If you are just getting started in the landscaping business, you may be wondering what all you need to operate.
In most states, you need to obtain a landscape contractor license in order to perform landscaping work. Typically, the requirement for licensing comes into force for conducting certain activities or for a project over a certain amount. Bidding on public and private landscaping projects usually entails that the contractor is duly licensed.
The criteria that you have to satisfy to launch a landscaping business vary significantly between different states. However, there are a number of steps that are similar. Often, they include obtaining on-the-job training and experience, providing necessary business documentation and providing a surety bond, among other steps.
Here you can find some of the basics about getting a landscape contractor license across the U.S.
Make sure you meet the requirements for practical experience
In order to become a landscape contractor, you don’t need to fulfill official post-secondary education requirements. However, obtaining training in landscape design or horticulture is certainly a plus.
You must satisfy your state’s criteria in terms of hands-on professional experience. The number of practical hours required varies depending on the licensing authorities. They will look for proof that you have sufficient skills in planning, landscape design, irrigation, planting and hardware use, as well as knowledge of safety measures and aesthetic approaches.
Pass the licensure examination
States that require a landscaping license typically demand applicants to pass an exam that proves they’re suitability for the job. This is one of the common steps that you have to take, but the specificities of the learning program and the exam parameters vary across states. You may need to pay an exam fee or a licensing fee prior to obtaining your license documents.
State authorities are interested in verifying that licensed landscape contractors are well-versed in their landscaping knowledge and can manage related safety issues. Other common topics that may be tested during the licensing exam include ecology, fertilizers, soil use, drainage and erosion control.
Obtain a contractor license bond
A number of states such as Oregon and North Carolina require landscape contractors to provide a contractor license surety bond. The purpose of the bonding is to provide an additional layer of protection for the state and the contractor’s customers. The bond guarantees that the landscaper will perform his/her contractual obligations in time and in good quality. In this sense, it is a proof of the landscaper’s financial responsibility.
To get bonded and meet your state licensing requirement, you have to cover a small percentage of the bond amount needed – the bond premium. Thus, if you have to get a $10,000 bond to become a landscape contractor in North Carolina, you may need to pay only $100 to $300 to obtain it. The better your personal and business finances are, the smaller your bond cost will be.
Go the extra mile
Obtaining a professional certification is not officially needed. However, becoming certified may be quite helpful in developing your business. It showcases to potential customers that you possess a certain level of skills and experience in the field. In addition, it also allows you to become a full-fledged member of your professional community.
One of the most popular options for getting the certification is with the National Association of Landscape Professionals (NALP). It has diverse options that are tied to experience and testing results.

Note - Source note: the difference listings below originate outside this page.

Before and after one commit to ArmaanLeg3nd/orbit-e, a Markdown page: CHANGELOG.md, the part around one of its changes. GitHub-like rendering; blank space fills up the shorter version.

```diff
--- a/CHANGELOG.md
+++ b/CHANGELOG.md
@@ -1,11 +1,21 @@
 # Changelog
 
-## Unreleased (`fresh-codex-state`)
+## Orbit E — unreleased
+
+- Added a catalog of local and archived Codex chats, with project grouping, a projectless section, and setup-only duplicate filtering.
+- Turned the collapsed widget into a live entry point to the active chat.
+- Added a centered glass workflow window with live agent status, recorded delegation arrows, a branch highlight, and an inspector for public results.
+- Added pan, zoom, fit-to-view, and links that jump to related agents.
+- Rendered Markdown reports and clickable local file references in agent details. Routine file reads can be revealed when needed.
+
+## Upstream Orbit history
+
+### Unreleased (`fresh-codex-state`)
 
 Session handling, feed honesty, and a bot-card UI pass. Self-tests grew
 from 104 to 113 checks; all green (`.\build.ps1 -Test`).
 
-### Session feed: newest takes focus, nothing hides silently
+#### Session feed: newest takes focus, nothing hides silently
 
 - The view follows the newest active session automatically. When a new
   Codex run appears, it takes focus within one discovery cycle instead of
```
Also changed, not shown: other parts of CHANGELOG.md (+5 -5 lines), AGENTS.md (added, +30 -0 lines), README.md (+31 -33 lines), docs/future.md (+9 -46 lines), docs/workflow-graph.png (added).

Some of them include certified manager, exterior and interior technicians, horticultural technician, lawn care manager and lawn care technician. Each of the certifications entails showcasing relevant on-the-job experience and successfully passing the examination. You can also get an official accreditation for your business.
EDITOR’S NOTE: This article was written by Todd Bryant. Bryant is the president and founder of Bryant Surety Bonds. He is a surety bonds expert with years of experience in helping contractors get bonded and start their business.